> _Task item_
All records below must be written out exactly, with the pictures excluded.

Given records START

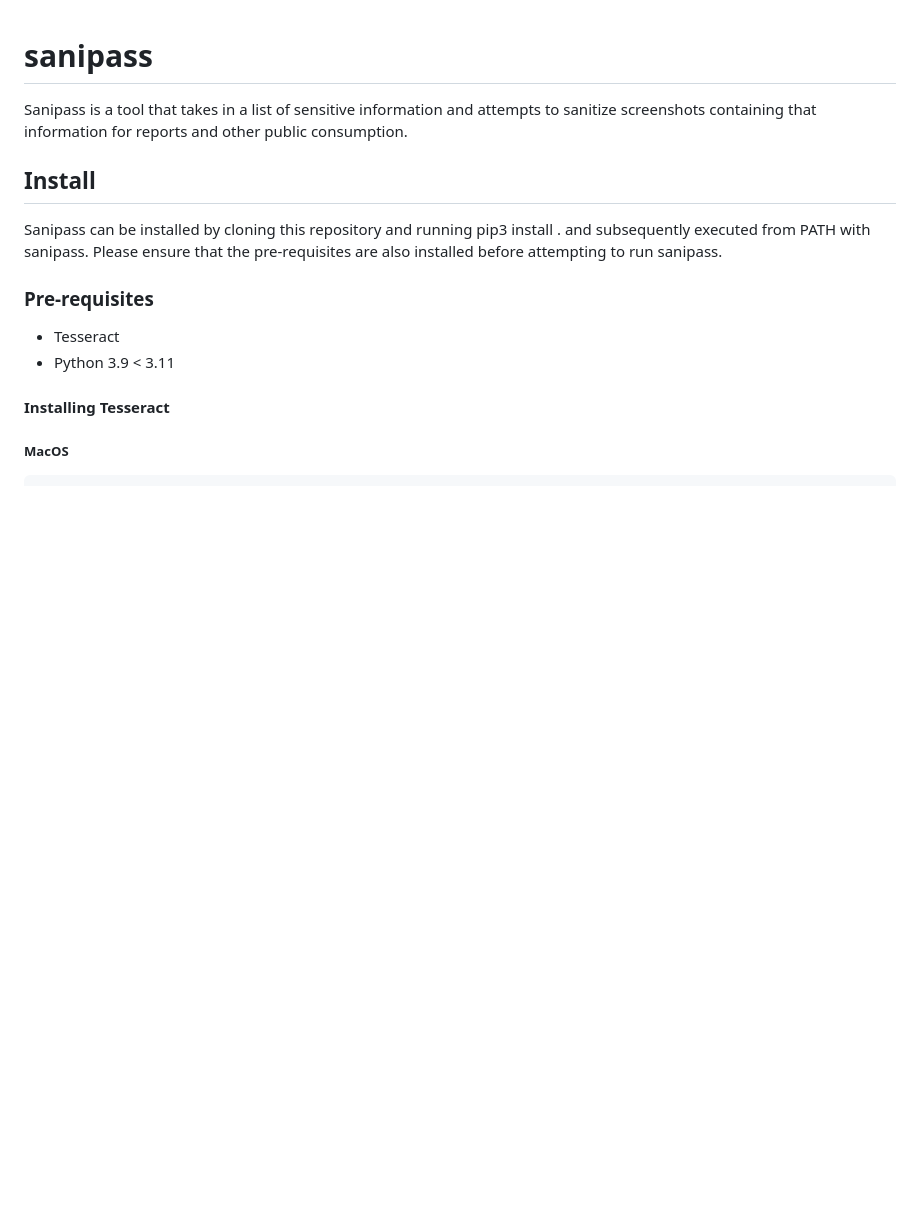
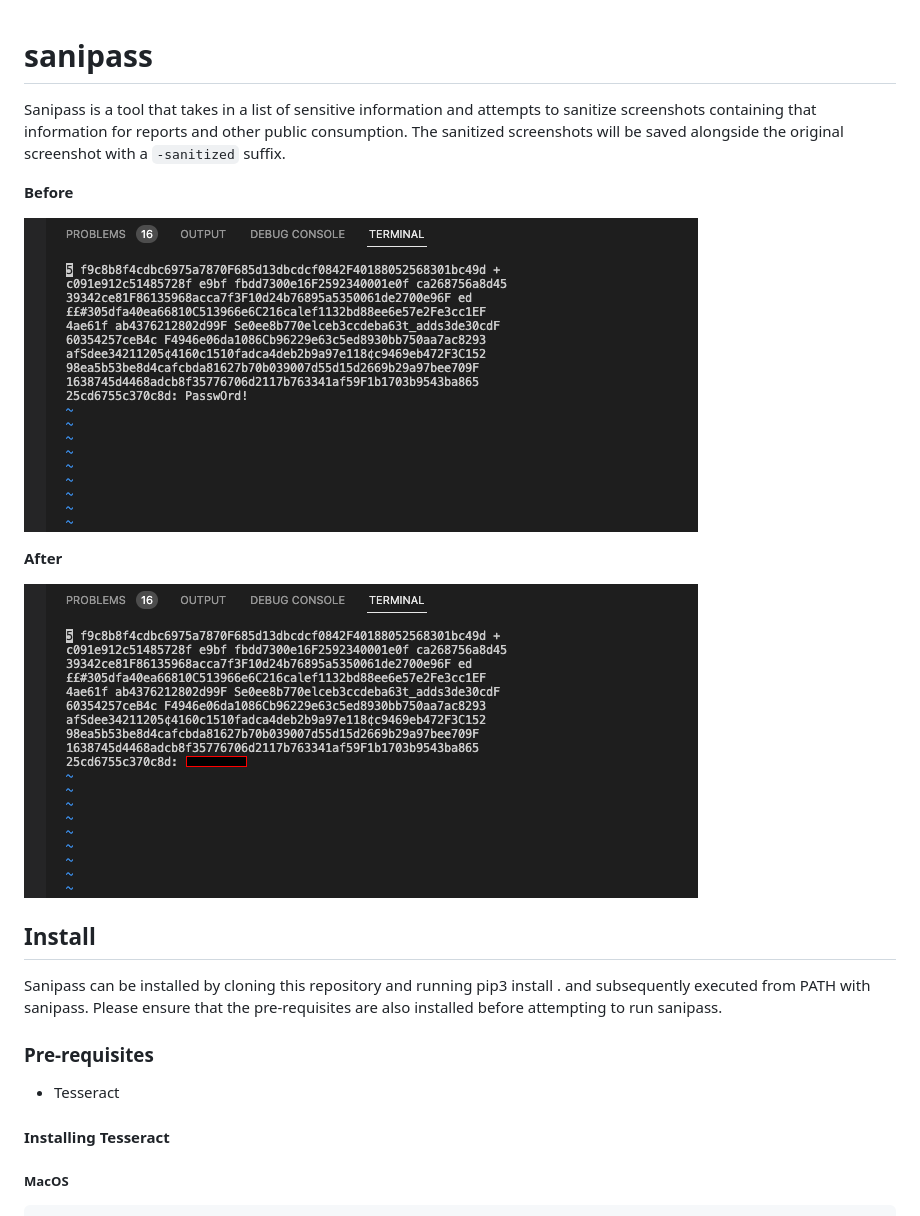
Before and after one commit to coffeegist/sanipass, a Markdown page: README.md, the part around one of its changes. Drawn GitHub-style; pictures changed too: docs/images/example-sanitized.png (added), docs/images/example.png (added); blank space fills up the shorter version.

Commit message:
* Update python versioning, add examples to readme

```diff
--- a/README.md
+++ b/README.md
@@ -1,6 +1,14 @@
 # sanipass
 
-Sanipass is a tool that takes in a list of sensitive information and attempts to sanitize screenshots containing that information for reports and other public consumption.
+Sanipass is a tool that takes in a list of sensitive information and attempts to sanitize screenshots containing that information for reports and other public consumption. The sanitized screenshots will be saved alongside the original screenshot with a `-sanitized` suffix.
+
+**Before**
+
+![Before](./docs/images/example.png)
+
+**After**
+
+![After](./docs/images/example-sanitized.png)
 
 ## Install
 
@@ -9,7 +17,6 @@ Please ensure that the pre-requisites are also installed before attempting to ru
 
 ### Pre-requisites
 - Tesseract
-- Python 3.9 < 3.11
 
 #### Installing Tesseract
 
```
Also changed, not shown: other parts of README.md (+1 -0 lines), 2 other files.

Given records END

> _Finished exercise_
Before and after one commit to coffeegist/sanipass, a Markdown page: README.md, the part around one of its changes. Drawn GitHub-style; pictures changed too: docs/images/example-sanitized.png (added), docs/images/example.png (added); blank space fills up the shorter version.

Commit message:
* Update python versioning, add examples to readme

```diff
--- a/README.md
+++ b/README.md
@@ -1,6 +1,14 @@
 # sanipass
 
-Sanipass is a tool that takes in a list of sensitive information and attempts to sanitize screenshots containing that information for reports and other public consumption.
+Sanipass is a tool that takes in a list of sensitive information and attempts to sanitize screenshots containing that information for reports and other public consumption. The sanitized screenshots will be saved alongside the original screenshot with a `-sanitized` suffix.
+
+**Before**
+
+![Before](./docs/images/example.png)
+
+**After**
+
+![After](./docs/images/example-sanitized.png)
 
 ## Install
 
@@ -9,7 +17,6 @@ Please ensure that the pre-requisites are also installed before attempting to ru
 
 ### Pre-requisites
 - Tesseract
-- Python 3.9 < 3.11
 
 #### Installing Tesseract
 
```
Also changed, not shown: other parts of README.md (+1 -0 lines), 2 other files.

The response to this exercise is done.